Data under study:
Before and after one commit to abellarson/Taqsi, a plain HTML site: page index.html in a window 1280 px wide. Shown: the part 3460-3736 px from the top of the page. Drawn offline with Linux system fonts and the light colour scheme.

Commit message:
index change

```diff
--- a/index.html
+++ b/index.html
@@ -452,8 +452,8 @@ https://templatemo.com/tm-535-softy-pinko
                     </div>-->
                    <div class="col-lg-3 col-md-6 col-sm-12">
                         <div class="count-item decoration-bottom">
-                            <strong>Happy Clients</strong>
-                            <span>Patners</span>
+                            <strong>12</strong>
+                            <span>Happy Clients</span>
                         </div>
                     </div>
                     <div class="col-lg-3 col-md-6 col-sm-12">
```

---

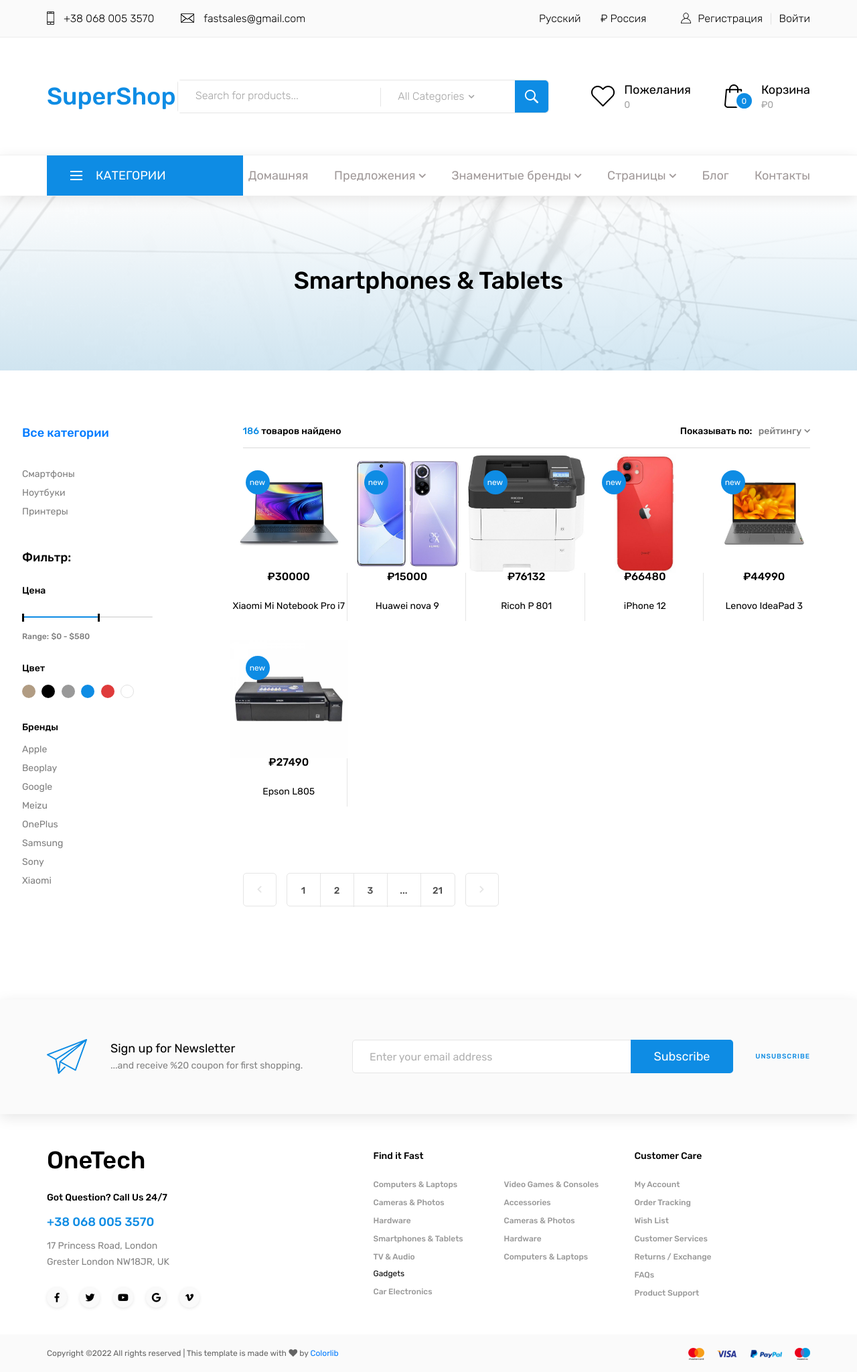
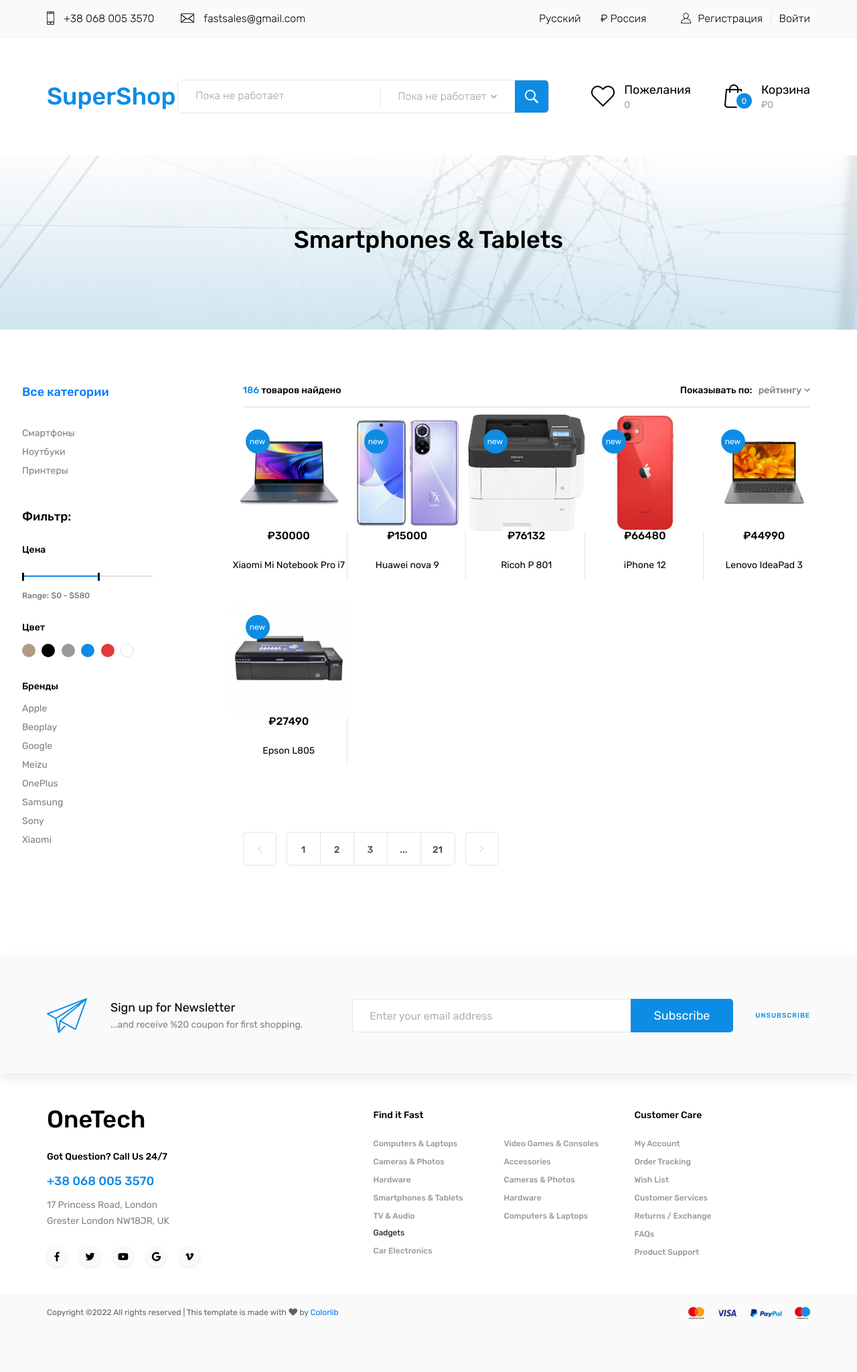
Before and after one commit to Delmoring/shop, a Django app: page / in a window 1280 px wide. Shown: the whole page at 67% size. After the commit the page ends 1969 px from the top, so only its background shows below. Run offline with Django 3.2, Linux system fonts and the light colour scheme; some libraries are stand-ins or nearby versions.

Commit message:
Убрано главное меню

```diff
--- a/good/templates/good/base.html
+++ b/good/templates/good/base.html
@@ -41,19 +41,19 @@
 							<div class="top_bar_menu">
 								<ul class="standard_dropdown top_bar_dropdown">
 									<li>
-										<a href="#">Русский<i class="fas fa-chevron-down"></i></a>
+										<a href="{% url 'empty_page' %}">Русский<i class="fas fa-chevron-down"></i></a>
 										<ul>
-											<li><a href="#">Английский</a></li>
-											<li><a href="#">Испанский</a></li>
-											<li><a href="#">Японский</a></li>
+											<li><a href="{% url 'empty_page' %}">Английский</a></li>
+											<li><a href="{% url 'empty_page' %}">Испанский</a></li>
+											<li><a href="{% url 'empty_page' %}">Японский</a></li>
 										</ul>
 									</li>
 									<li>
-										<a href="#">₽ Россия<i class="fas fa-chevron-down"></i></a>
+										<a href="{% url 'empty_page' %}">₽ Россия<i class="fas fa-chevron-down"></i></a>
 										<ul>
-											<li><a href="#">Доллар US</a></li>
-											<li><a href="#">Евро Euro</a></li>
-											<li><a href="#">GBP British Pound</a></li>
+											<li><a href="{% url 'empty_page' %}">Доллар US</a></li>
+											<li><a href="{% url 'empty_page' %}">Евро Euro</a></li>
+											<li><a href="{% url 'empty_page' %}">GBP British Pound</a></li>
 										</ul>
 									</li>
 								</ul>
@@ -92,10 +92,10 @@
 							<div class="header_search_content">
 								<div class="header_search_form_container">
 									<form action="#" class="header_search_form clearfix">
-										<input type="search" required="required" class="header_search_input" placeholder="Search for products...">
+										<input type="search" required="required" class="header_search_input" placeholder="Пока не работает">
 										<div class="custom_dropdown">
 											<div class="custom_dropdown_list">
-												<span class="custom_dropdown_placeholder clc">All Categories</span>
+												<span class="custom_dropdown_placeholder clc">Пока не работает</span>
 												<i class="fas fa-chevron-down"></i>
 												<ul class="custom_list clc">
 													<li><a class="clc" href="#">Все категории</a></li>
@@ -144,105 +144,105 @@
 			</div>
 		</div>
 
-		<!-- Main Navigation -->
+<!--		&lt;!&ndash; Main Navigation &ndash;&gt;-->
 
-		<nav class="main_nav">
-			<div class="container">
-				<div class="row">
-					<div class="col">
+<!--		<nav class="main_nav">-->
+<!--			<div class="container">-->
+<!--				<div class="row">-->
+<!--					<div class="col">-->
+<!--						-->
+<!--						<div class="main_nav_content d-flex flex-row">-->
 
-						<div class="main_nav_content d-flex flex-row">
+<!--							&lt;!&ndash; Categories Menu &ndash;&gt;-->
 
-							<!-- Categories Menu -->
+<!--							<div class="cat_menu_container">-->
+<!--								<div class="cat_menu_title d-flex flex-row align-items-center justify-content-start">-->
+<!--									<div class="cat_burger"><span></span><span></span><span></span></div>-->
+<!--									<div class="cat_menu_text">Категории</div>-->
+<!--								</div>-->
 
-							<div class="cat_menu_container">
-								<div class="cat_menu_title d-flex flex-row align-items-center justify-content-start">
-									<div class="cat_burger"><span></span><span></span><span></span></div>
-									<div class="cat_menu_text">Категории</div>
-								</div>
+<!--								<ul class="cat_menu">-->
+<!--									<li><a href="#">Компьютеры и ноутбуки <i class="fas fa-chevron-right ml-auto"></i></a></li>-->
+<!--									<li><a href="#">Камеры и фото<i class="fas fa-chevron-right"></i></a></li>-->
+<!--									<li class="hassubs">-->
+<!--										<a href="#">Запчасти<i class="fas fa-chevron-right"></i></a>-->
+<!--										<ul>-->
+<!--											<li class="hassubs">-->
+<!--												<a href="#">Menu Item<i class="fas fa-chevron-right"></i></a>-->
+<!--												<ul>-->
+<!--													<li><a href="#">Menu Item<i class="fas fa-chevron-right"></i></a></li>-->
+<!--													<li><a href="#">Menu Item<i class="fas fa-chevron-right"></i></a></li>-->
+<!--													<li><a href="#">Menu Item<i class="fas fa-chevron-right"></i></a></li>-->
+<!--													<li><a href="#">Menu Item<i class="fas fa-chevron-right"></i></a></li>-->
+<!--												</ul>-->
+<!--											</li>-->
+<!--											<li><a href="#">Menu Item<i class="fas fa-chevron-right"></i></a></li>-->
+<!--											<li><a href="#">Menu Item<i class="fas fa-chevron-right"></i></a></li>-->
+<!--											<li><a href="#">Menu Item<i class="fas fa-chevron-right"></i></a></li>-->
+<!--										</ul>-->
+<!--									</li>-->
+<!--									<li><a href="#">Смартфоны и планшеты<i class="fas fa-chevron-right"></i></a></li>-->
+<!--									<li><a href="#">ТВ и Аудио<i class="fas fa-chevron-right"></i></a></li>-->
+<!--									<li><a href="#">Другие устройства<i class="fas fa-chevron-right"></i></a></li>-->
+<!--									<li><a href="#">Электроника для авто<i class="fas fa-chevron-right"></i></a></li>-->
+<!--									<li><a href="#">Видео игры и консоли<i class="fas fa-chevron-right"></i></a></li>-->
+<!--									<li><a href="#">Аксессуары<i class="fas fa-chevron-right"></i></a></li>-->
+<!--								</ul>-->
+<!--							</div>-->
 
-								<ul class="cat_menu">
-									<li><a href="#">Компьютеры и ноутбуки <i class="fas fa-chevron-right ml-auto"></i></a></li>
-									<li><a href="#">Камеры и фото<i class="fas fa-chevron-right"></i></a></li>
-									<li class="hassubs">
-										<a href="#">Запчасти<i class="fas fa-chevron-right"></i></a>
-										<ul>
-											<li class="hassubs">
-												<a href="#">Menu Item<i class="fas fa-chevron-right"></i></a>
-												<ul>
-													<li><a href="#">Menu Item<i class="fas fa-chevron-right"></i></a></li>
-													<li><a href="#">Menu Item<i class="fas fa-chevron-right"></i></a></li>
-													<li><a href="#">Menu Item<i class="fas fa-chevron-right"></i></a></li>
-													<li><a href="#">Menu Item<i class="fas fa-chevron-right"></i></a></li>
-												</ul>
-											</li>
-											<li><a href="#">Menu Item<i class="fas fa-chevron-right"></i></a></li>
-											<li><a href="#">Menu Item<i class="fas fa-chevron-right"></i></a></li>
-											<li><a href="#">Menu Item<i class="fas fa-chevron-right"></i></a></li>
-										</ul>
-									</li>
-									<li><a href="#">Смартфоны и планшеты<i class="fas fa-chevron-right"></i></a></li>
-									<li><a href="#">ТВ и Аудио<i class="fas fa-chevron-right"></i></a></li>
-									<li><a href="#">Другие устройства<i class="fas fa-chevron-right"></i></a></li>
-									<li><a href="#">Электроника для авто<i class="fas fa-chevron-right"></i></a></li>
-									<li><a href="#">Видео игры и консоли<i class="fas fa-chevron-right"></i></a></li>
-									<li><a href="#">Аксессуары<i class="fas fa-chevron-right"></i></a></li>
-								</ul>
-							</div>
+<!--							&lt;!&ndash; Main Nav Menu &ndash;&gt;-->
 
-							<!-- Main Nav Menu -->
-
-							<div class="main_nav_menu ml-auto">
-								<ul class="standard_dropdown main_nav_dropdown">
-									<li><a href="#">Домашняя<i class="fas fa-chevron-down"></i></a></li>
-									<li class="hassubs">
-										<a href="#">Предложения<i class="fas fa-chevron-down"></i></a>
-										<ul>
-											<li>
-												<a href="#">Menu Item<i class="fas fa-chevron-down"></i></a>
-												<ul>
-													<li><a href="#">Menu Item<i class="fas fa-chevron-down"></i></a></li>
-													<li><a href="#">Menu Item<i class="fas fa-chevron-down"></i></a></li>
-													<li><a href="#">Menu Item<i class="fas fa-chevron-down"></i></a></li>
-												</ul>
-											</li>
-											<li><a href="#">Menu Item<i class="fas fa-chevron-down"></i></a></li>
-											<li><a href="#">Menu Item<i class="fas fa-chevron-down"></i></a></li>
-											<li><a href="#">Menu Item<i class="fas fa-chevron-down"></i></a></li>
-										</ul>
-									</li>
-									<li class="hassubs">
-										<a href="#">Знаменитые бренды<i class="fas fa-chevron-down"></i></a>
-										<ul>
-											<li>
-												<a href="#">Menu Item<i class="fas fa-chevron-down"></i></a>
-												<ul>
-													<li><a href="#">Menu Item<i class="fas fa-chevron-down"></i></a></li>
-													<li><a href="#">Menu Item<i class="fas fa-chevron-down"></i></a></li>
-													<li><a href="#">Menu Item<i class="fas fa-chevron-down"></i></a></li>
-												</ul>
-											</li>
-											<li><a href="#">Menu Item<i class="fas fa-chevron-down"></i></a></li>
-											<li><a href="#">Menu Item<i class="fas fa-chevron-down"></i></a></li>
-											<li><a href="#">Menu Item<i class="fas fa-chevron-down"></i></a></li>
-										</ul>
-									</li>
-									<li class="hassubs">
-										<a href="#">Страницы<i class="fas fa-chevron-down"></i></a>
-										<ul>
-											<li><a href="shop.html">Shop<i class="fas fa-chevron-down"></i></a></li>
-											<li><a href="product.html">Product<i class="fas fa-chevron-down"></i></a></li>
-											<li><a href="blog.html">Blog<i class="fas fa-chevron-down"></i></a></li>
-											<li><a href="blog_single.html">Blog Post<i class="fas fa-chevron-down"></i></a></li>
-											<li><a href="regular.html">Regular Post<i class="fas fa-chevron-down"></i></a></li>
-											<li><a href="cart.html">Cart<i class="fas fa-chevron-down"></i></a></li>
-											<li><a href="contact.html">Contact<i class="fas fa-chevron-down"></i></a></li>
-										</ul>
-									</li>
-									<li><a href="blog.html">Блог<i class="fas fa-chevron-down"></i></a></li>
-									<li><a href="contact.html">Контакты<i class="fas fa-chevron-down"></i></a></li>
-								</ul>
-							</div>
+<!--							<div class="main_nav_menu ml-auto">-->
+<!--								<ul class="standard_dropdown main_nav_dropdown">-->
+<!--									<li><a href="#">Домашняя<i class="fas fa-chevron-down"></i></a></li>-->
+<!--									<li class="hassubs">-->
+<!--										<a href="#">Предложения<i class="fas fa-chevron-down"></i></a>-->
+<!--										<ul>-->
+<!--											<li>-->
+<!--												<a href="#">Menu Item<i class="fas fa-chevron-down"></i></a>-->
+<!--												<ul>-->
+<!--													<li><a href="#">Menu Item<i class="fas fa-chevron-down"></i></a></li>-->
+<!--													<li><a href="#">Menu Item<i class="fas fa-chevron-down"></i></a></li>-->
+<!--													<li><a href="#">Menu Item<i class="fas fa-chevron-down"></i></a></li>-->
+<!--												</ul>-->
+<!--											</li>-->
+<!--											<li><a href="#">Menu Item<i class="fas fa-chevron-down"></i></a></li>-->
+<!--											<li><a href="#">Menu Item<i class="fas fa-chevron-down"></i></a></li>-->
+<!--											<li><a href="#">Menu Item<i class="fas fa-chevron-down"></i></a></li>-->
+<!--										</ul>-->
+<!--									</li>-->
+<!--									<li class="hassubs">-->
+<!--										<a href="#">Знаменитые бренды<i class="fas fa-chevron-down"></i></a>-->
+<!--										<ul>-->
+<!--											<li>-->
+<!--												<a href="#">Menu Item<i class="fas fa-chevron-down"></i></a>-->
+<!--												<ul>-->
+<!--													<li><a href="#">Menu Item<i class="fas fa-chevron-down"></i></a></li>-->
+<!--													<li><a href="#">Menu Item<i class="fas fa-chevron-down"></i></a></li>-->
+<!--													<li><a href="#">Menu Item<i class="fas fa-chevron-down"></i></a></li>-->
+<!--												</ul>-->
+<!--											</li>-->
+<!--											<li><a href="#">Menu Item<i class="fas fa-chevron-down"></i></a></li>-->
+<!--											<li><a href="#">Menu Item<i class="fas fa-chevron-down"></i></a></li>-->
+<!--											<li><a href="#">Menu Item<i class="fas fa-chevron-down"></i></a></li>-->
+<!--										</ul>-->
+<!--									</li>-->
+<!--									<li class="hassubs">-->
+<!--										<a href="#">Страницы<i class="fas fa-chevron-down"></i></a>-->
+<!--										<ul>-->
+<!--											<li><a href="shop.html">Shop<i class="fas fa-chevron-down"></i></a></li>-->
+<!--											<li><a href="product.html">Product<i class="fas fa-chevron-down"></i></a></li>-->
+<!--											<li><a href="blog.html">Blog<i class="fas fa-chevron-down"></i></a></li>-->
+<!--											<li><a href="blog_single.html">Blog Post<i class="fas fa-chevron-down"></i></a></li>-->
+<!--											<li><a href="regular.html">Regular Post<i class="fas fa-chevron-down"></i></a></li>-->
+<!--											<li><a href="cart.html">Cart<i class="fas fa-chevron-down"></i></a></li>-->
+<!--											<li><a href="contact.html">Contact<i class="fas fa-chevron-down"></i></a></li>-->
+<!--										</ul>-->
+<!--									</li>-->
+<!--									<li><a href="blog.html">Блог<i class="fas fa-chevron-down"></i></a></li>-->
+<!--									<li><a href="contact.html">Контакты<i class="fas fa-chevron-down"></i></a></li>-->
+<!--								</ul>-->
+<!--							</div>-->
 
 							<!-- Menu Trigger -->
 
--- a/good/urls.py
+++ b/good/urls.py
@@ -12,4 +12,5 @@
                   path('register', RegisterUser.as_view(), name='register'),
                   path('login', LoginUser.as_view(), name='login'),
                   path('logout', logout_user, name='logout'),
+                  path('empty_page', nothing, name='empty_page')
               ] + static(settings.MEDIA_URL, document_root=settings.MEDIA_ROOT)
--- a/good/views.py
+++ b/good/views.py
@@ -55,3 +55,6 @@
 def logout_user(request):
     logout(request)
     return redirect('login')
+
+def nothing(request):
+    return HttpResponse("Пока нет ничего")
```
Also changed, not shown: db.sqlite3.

About this task: A copy of each line above that holds the word "good" is the expected answer.

Solution to this problem:
--- a/good/templates/good/base.html
+++ b/good/templates/good/base.html
--- a/good/urls.py
+++ b/good/urls.py
--- a/good/views.py
+++ b/good/views.py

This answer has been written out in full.